## Problem description
Copy out all the lines of the data that hold the word "quot".

## Provided material
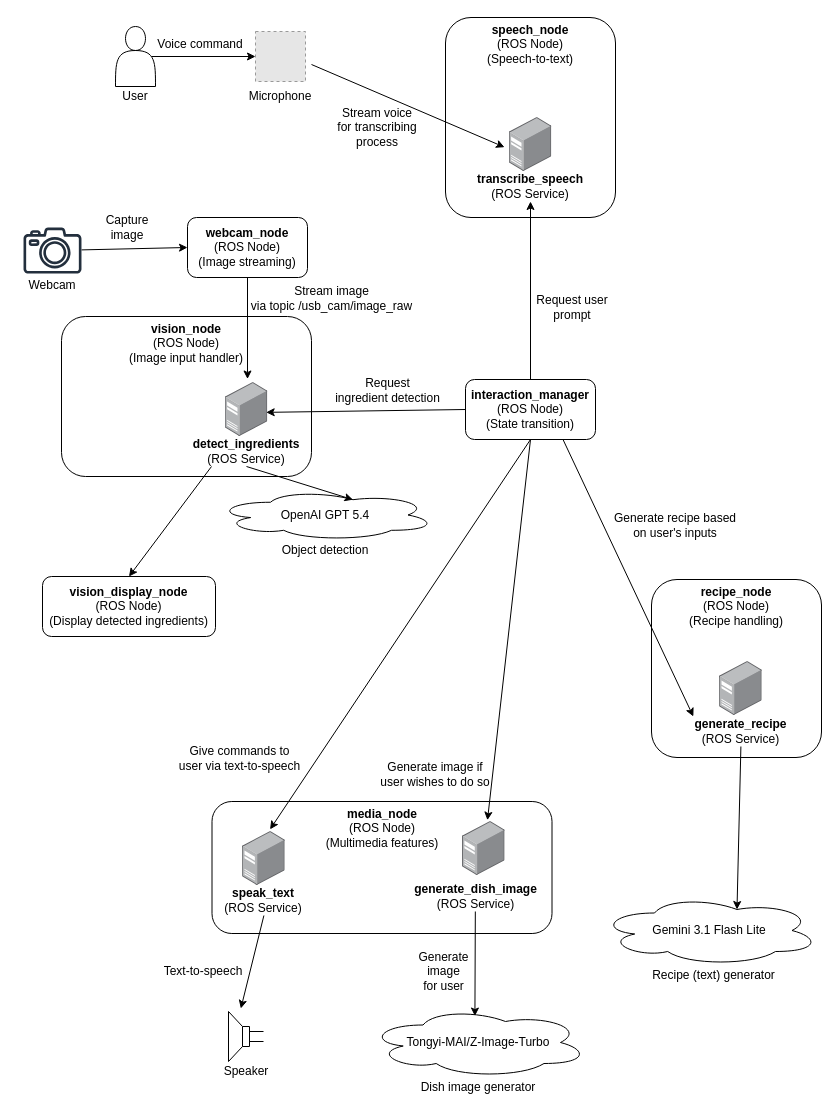
iamdejan/chef-robot-assistant keeps this draw.io diagram as SYSTEM-DIAGRAM.drawio. Above is the earlier version. Source tidied: cells renumbered, new cells numbered last; positions are measured from the earlier drawing's top-left corner, leaving out a move shared by most shapes. Both pictures are drawn from the tidied source at 100%, with x=0, y=0 at pixel (17, 17). Pictures stored in the file or linked from it are replaced by grey dashed boxes.
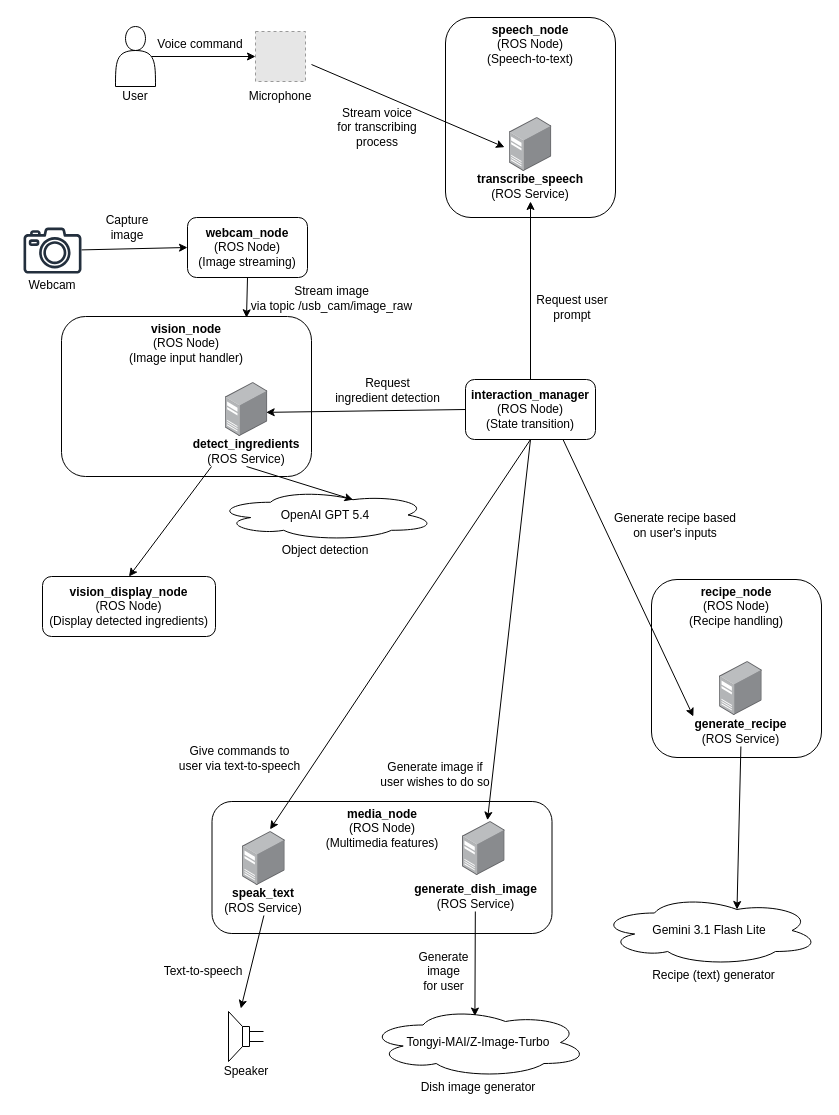
The same diagram, later.

Unchanged cells that the change refers to:
```xml
<mxCell id="54" value="&lt;b&gt;webcam_node&lt;/b&gt;&lt;div&gt;(ROS Node)&lt;br&gt;&lt;div&gt;(Image streaming)&lt;/div&gt;&lt;/div&gt;" style="rounded=1;whiteSpace=wrap;html=1;" parent="1" vertex="1">
  <mxGeometry x="170" y="200" width="120" height="60" as="geometry" />
</mxCell>
<mxCell id="61" value="&lt;b&gt;vision_node&lt;/b&gt;&lt;div&gt;(ROS Node)&lt;/div&gt;&lt;div&gt;(Image input handler)&lt;/div&gt;" style="rounded=1;whiteSpace=wrap;html=1;align=center;verticalAlign=top;spacing=1;fontFamily=Helvetica;fontSize=12;fontColor=default;fillColor=none;gradientColor=none;" parent="1" vertex="1">
  <mxGeometry x="44" y="299" width="250" height="160" as="geometry" />
</mxCell>
```

What changed in the source:
```diff
@@
-    <mxCell id="53" style="edgeStyle=none;html=1;exitX=0.5;exitY=1;exitDx=0;exitDy=0;" parent="1" edge="1" source="54">
-      <mxGeometry relative="1" as="geometry">
-        <mxPoint x="230" y="361.5" as="targetPoint" />
-      </mxGeometry>
+    <mxCell id="53" style="edgeStyle=none;html=1;exitX=0.5;exitY=1;exitDx=0;exitDy=0;entryX=0.74;entryY=0.008;entryDx=0;entryDy=0;entryPerimeter=0;" parent="1" edge="1" source="54" target="61">
+      <mxGeometry relative="1" as="geometry" />
     </mxCell>
@@
-    <mxCell id="56" value="Stream image&lt;div&gt;via topic&amp;nbsp;/usb_cam/image_raw&lt;/div&gt;" style="text;html=1;whiteSpace=wrap;strokeColor=none;fillColor=none;align=center;verticalAlign=middle;rounded=0;" parent="1" vertex="1">
+    <mxCell id="56" value="&lt;font style=&quot;color: rgb(0, 0, 0);&quot;&gt;Stream image&lt;/font&gt;&lt;div&gt;&lt;font style=&quot;color: rgb(0, 0, 0);&quot;&gt;via topic&amp;nbsp;/usb_cam/image_raw&lt;/font&gt;&lt;/div&gt;" style="text;html=1;whiteSpace=wrap;strokeColor=none;fillColor=none;align=center;verticalAlign=middle;rounded=0;" parent="1" vertex="1">
       <mxGeometry x="218.3" y="262" width="193" height="37" as="geometry" />
     </mxCell>
```
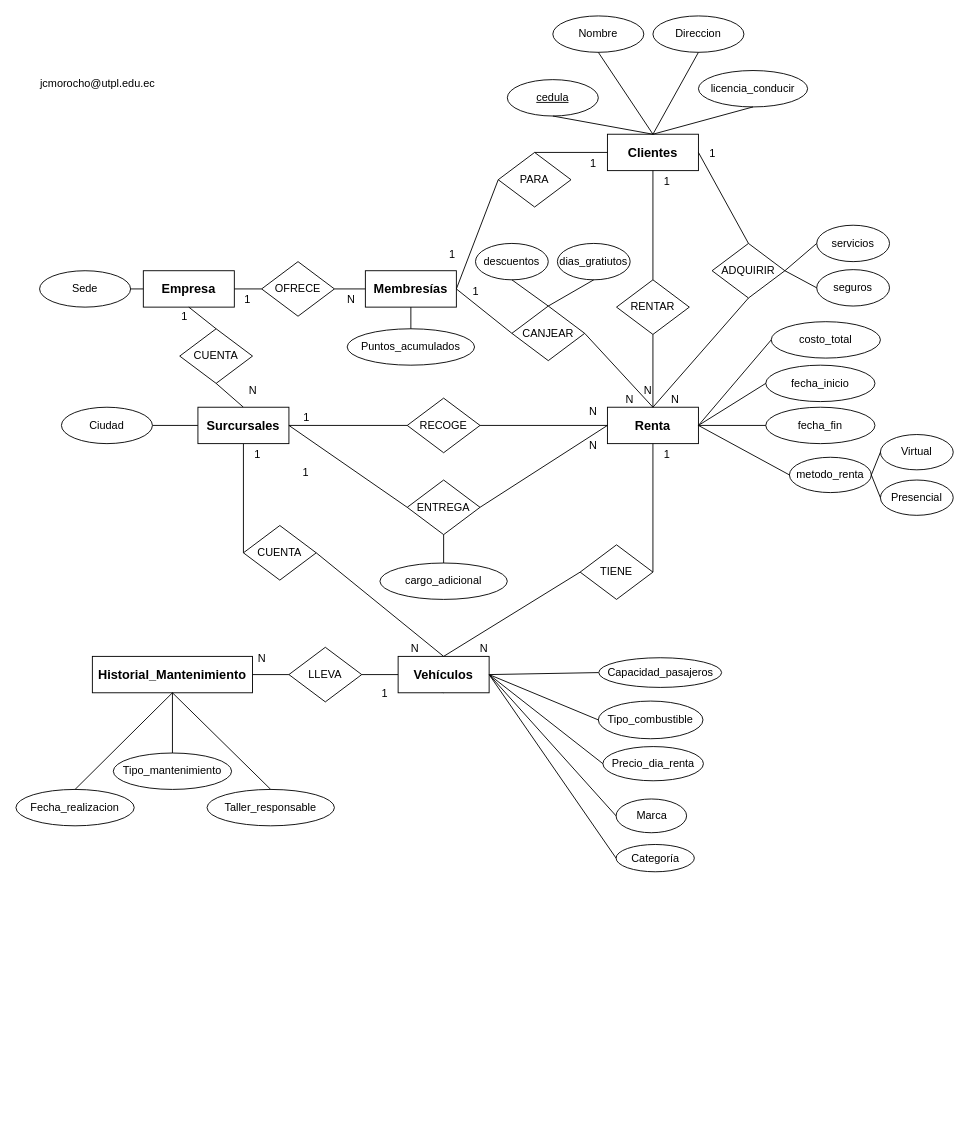
Above: manicho.drawio in ByronCOR/ESTRUDATOS (draw.io), before the change. Source tidied: cells renumbered, new cells numbered last; positions are measured from the earlier drawing's top-left corner, leaving out a move shared by most shapes. Both pictures are drawn from the tidied source at 91%, with x=0, y=0 at pixel (15, 15).
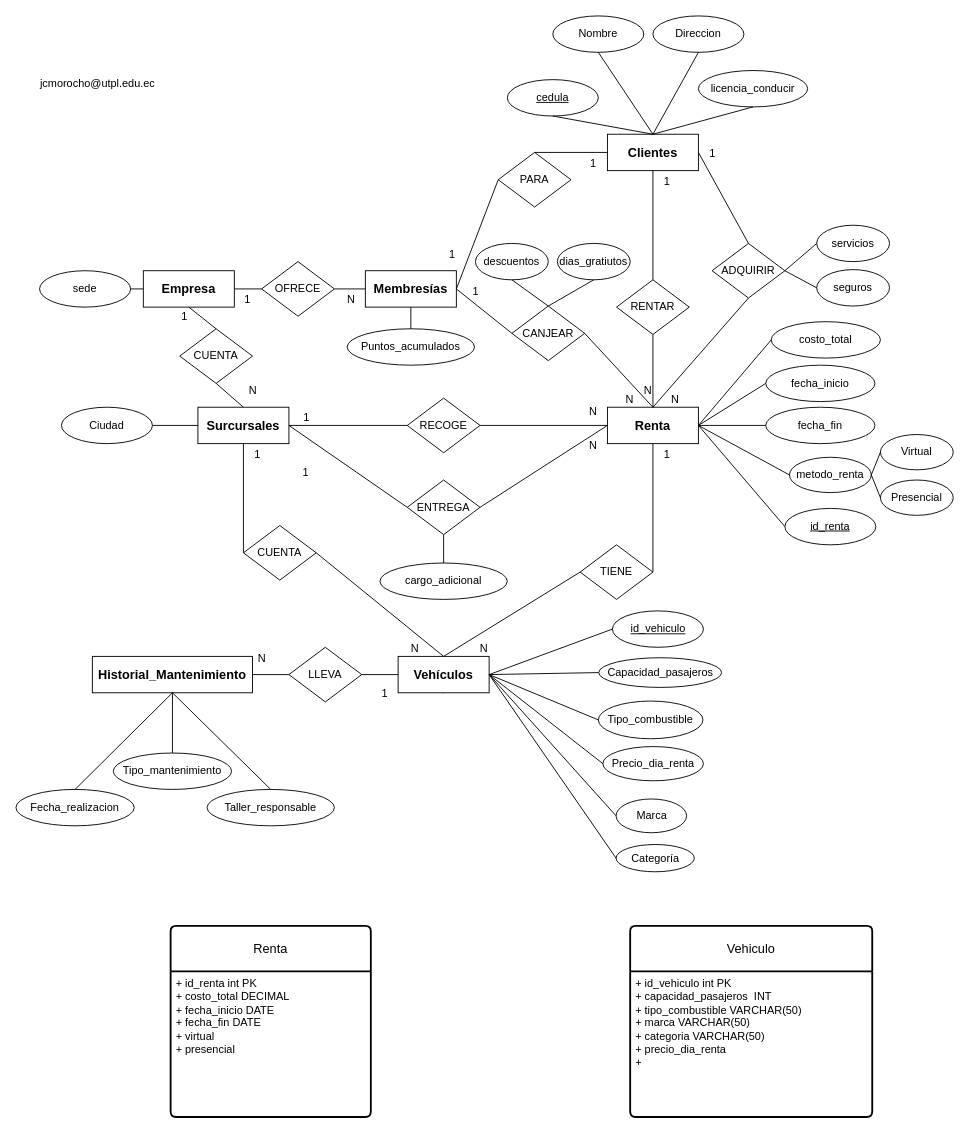
After the change.

Unchanged cells that the change refers to:
```xml
<mxCell id="28" value="&lt;span style=&quot;font-size: 14px;&quot;&gt;&lt;b&gt;Renta&lt;/b&gt;&lt;/span&gt;" style="whiteSpace=wrap;html=1;align=center;" parent="1" vertex="1">
  <mxGeometry x="650" y="430" width="100" height="40" as="geometry" />
</mxCell>
<mxCell id="111" value="&lt;span style=&quot;font-size: 14px;&quot;&gt;&lt;b&gt;&amp;nbsp;Vehículos&amp;nbsp;&lt;/b&gt;&lt;/span&gt;" style="whiteSpace=wrap;html=1;align=center;" parent="1" vertex="1">
  <mxGeometry x="420" y="703.8" width="100" height="40" as="geometry" />
</mxCell>
```

The edit, as a diff of the source:
```diff
@@
-    <mxCell id="68" value="&lt;div style=&quot;text-align: left;&quot;&gt;Sede&lt;/div&gt;" style="ellipse;whiteSpace=wrap;html=1;align=center;" parent="1" vertex="1">
+    <mxCell id="68" value="&lt;div style=&quot;text-align: left;&quot;&gt;sede&lt;/div&gt;" style="ellipse;whiteSpace=wrap;html=1;align=center;" parent="1" vertex="1">
       <mxGeometry x="26" y="280" width="100" height="40" as="geometry" />
     </mxCell>
@@
+    <mxCell id="118" value="Renta" style="swimlane;horizontal=1;startSize=50;rounded=1;fontSize=14;fontStyle=0;strokeWidth=2;shadow=0;dashed=0;align=center;arcSize=4;whiteSpace=wrap;html=1;" parent="1" vertex="1">
+      <mxGeometry x="170" y="1000" width="220" height="210" as="geometry" />
+    </mxCell>
+    <mxCell id="119" value="+ id_renta int PK&lt;div&gt;+ costo_total DECIMAL&lt;div&gt;+ fecha_inicio DATE&lt;/div&gt;&lt;div&gt;+ fecha_fin DATE&lt;/div&gt;&lt;div&gt;+ virtual&lt;/div&gt;&lt;div&gt;+ presencial&lt;/div&gt;&lt;/div&gt;" style="align=left;strokeColor=none;fillColor=none;spacingLeft=4;spacingRight=4;fontSize=12;verticalAlign=top;html=1;whiteSpace=wrap;" parent="118" vertex="1">
+      <mxGeometry y="50" width="220" height="160" as="geometry" />
+    </mxCell>
+    <mxCell id="120" value="id_renta" style="ellipse;whiteSpace=wrap;html=1;align=center;fontStyle=4;" parent="1" vertex="1">
+      <mxGeometry x="845" y="541.2" width="100" height="40" as="geometry" />
+    </mxCell>
+    <mxCell id="121" style="endArrow=none;html=1;rounded=0;exitX=0;exitY=0.5;exitDx=0;exitDy=0;entryX=1;entryY=0.5;entryDx=0;entryDy=0;" parent="1" edge="1" source="120" target="28">
+      <mxGeometry relative="1" as="geometry" />
+    </mxCell>
+    <mxCell id="122" value="id_vehiculo" style="ellipse;whiteSpace=wrap;html=1;align=center;fontStyle=4;" parent="1" vertex="1">
+      <mxGeometry x="655.5" y="653.8" width="100" height="40" as="geometry" />
+    </mxCell>
+    <mxCell id="123" style="endArrow=none;html=1;rounded=0;exitX=0;exitY=0.5;exitDx=0;exitDy=0;entryX=1;entryY=0.5;entryDx=0;entryDy=0;" parent="1" edge="1" source="122" target="111">
+      <mxGeometry relative="1" as="geometry" />
+    </mxCell>
+    <mxCell id="124" value="Vehiculo" style="swimlane;horizontal=1;startSize=50;rounded=1;fontSize=14;fontStyle=0;strokeWidth=2;shadow=0;dashed=0;align=center;arcSize=4;whiteSpace=wrap;html=1;" parent="1" vertex="1">
+      <mxGeometry x="675" y="1000" width="266" height="210" as="geometry" />
+    </mxCell>
+    <mxCell id="125" value="+ id_vehiculo int PK&lt;div&gt;+ capacidad_pasajeros&amp;nbsp; INT&lt;div&gt;+ tipo_combustible VARCHAR(50)&lt;/div&gt;&lt;div&gt;+ marca VARCHAR(50)&lt;/div&gt;&lt;div&gt;+ categoria&amp;nbsp;&lt;span style=&quot;background-color: transparent; color: light-dark(rgb(0, 0, 0), rgb(255, 255, 255));&quot;&gt;VARCHAR(50)&lt;/span&gt;&lt;/div&gt;&lt;div&gt;+ precio_dia_renta&lt;/div&gt;&lt;div&gt;+&amp;nbsp;&lt;/div&gt;&lt;/div&gt;" style="align=left;strokeColor=none;fillColor=none;spacingLeft=4;spacingRight=4;fontSize=12;verticalAlign=top;html=1;whiteSpace=wrap;" parent="124" vertex="1">
+      <mxGeometry y="50" width="266" height="160" as="geometry" />
+    </mxCell>
```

## Finished exercise
+    <mxCell id="56" value="&lt;font style=&quot;color: rgb(0, 0, 0);&quot;&gt;Stream image&lt;/font&gt;&lt;div&gt;&lt;font style=&quot;color: rgb(0, 0, 0);&quot;&gt;via topic&amp;nbsp;/usb_cam/image_raw&lt;/font&gt;&lt;/div&gt;" style="text;html=1;whiteSpace=wrap;strokeColor=none;fillColor=none;align=center;verticalAlign=middle;rounded=0;" parent="1" vertex="1">
<mxCell id="28" value="&lt;span style=&quot;font-size: 14px;&quot;&gt;&lt;b&gt;Renta&lt;/b&gt;&lt;/span&gt;" style="whiteSpace=wrap;html=1;align=center;" parent="1" vertex="1">
<mxCell id="111" value="&lt;span style=&quot;font-size: 14px;&quot;&gt;&lt;b&gt;&amp;nbsp;Vehículos&amp;nbsp;&lt;/b&gt;&lt;/span&gt;" style="whiteSpace=wrap;html=1;align=center;" parent="1" vertex="1">
-    <mxCell id="68" value="&lt;div style=&quot;text-align: left;&quot;&gt;Sede&lt;/div&gt;" style="ellipse;whiteSpace=wrap;html=1;align=center;" parent="1" vertex="1">
+    <mxCell id="68" value="&lt;div style=&quot;text-align: left;&quot;&gt;sede&lt;/div&gt;" style="ellipse;whiteSpace=wrap;html=1;align=center;" parent="1" vertex="1">
+    <mxCell id="125" value="+ id_vehiculo int PK&lt;div&gt;+ capacidad_pasajeros&amp;nbsp; INT&lt;div&gt;+ tipo_combustible VARCHAR(50)&lt;/div&gt;&lt;div&gt;+ marca VARCHAR(50)&lt;/div&gt;&lt;div&gt;+ categoria&amp;nbsp;&lt;span style=&quot;background-color: transparent; color: light-dark(rgb(0, 0, 0), rgb(255, 255, 255));&quot;&gt;VARCHAR(50)&lt;/span&gt;&lt;/div&gt;&lt;div&gt;+ precio_dia_renta&lt;/div&gt;&lt;div&gt;+&amp;nbsp;&lt;/div&gt;&lt;/div&gt;" style="align=left;strokeColor=none;fillColor=none;spacingLeft=4;spacingRight=4;fontSize=12;verticalAlign=top;html=1;whiteSpace=wrap;" parent="124" vertex="1">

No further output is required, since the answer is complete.